--- Activity ---
Pick out all lines of the entries that include the word "html" and copy them.

[Recorded data]
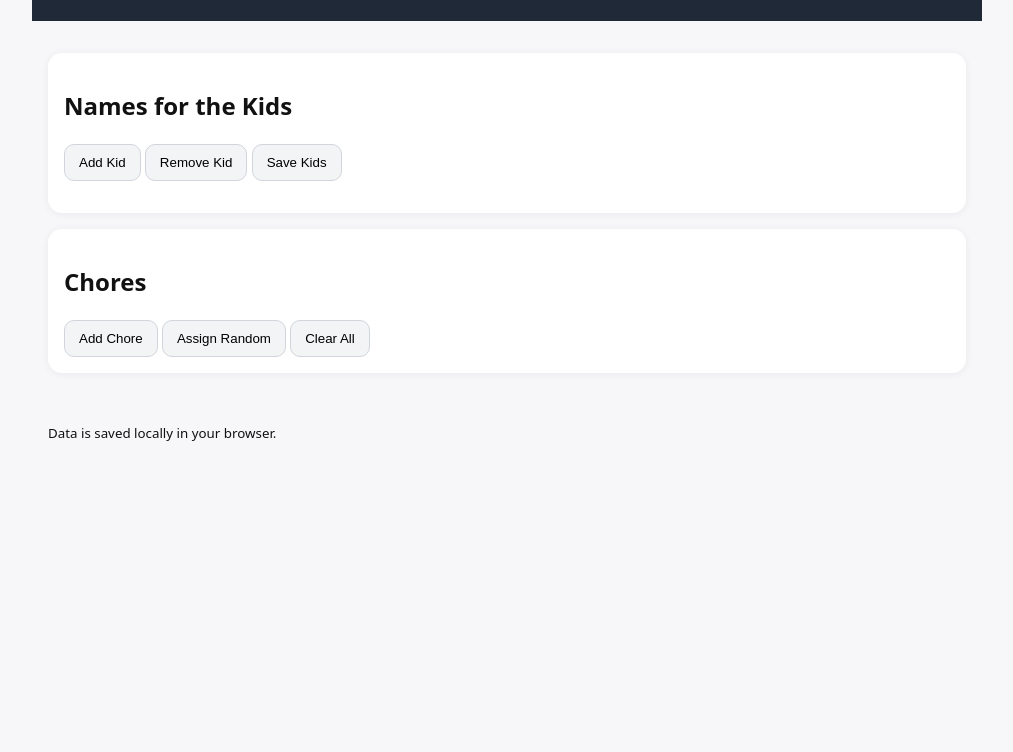
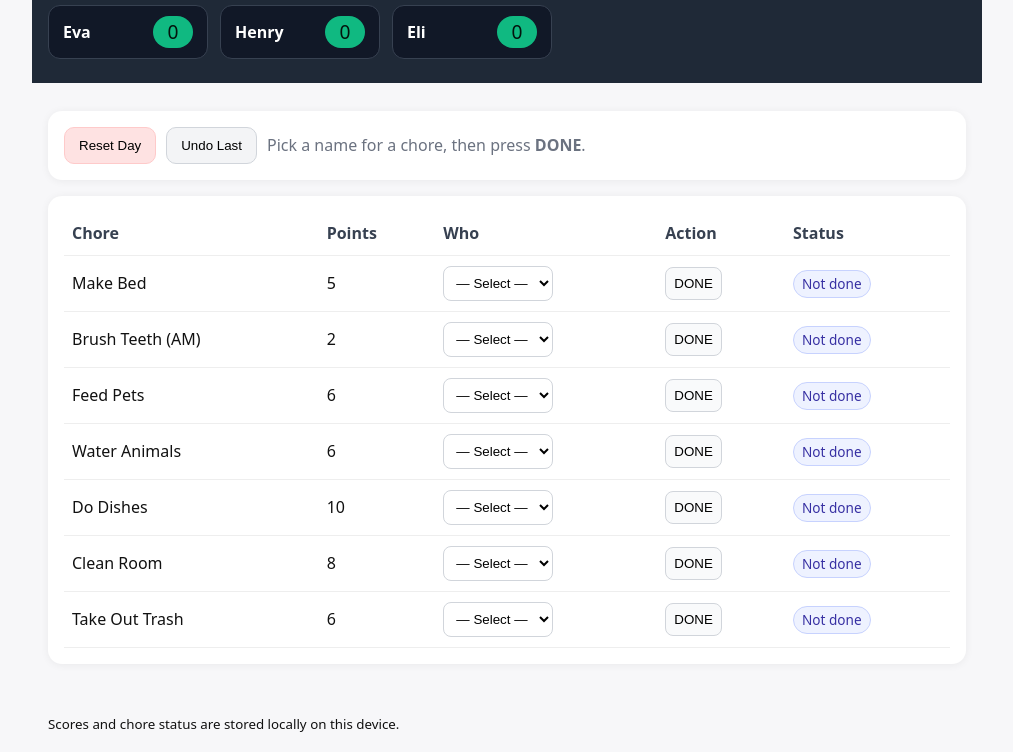
Before and after one commit to SklutheCAD/family-chore-tracker, a plain HTML site: page index.html in a window 1280 px wide. Shown: the part 58-810 px from the top of the page, without its empty margins (133-1146 px from the left). Drawn offline with Linux system fonts and the light colour scheme.

Commit message:
Update index.html

```diff
--- a/index.html
+++ b/index.html
@@ -6,41 +6,57 @@
   <title>Family Chore Tracker</title>
 
   <link rel="manifest" href="manifest.webmanifest" />
-  <link rel="stylesheet" href="styles.css?v=2" />
+  <link rel="stylesheet" href="styles.css?v=12" />
 </head>
 <body>
   <header class="container">
     <h1>Family Chore Tracker</h1>
+    <div id="scoreboard" class="scoreboard">
+      <div class="score" data-kid="Eva">
+        <span class="name">Eva</span>
+        <span class="points" id="points-Eva">0</span>
+      </div>
+      <div class="score" data-kid="Henry">
+        <span class="name">Henry</span>
+        <span class="points" id="points-Henry">0</span>
+      </div>
+      <div class="score" data-kid="Eli">
+        <span class="name">Eli</span>
+        <span class="points" id="points-Eli">0</span>
+      </div>
+    </div>
   </header>
 
   <main class="container">
-    <section id="kids">
-      <h2>Names for the Kids</h2>
-      <div class="button-row">
-        <button class="btn" data-action="add-kid">Add Kid</button>
-        <button class="btn" data-action="remove-kid">Remove Kid</button>
-        <button class="btn" data-action="save-kids">Save Kids</button>
-      </div>
-      <ul id="kid-list"></ul>
+    <section class="controls">
+      <button id="reset-day" class="btn danger">Reset Day</button>
+      <button id="undo-last" class="btn">Undo Last</button>
+      <span class="hint">Pick a name for a chore, then press <strong>DONE</strong>.</span>
     </section>
 
-    <section id="chores">
-      <h2>Chores</h2>
-      <div class="button-row">
-        <button class="btn" data-action="add-chore">Add Chore</button>
-        <button class="btn" data-action="assign-random">Assign Random</button>
-        <button class="btn" data-action="clear-all">Clear All</button>
-      </div>
-      <div id="chore-board"></div>
+    <section>
+      <table class="chore-table" id="chore-table" aria-describedby="chore-help">
+        <thead>
+          <tr>
+            <th>Chore</th>
+            <th>Points</th>
+            <th>Who</th>
+            <th>Action</th>
+            <th>Status</th>
+          </tr>
+        </thead>
+        <tbody id="chore-body"><!-- populated by JS --></tbody>
+      </table>
+      <p id="chore-help" class="sr-only">Select a name for a chore, then press Done to award points.</p>
     </section>
   </main>
 
   <footer class="container">
-    <small>Data is saved locally in your browser.</small>
+    <small>Scores and chore status are stored locally on this device.</small>
   </footer>
 
-  <script src="app.js?v=9" defer></script>
-  <!-- TEMP: keep SW disabled while we match visuals
+  <script src="app.js?v=12" defer></script>
+  <!-- Keep service worker disabled while testing
   <script>
     if ('serviceWorker' in navigator) {
       navigator.serviceWorker.register('./service-worker.js');
```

--- Answer to this problem ---
Before and after one commit to SklutheCAD/family-chore-tracker, a plain HTML site: page index.html in a window 1280 px wide. Shown: the part 58-810 px from the top of the page, without its empty margins (133-1146 px from the left). Drawn offline with Linux system fonts and the light colour scheme.
Update index.html
--- a/index.html
+++ b/index.html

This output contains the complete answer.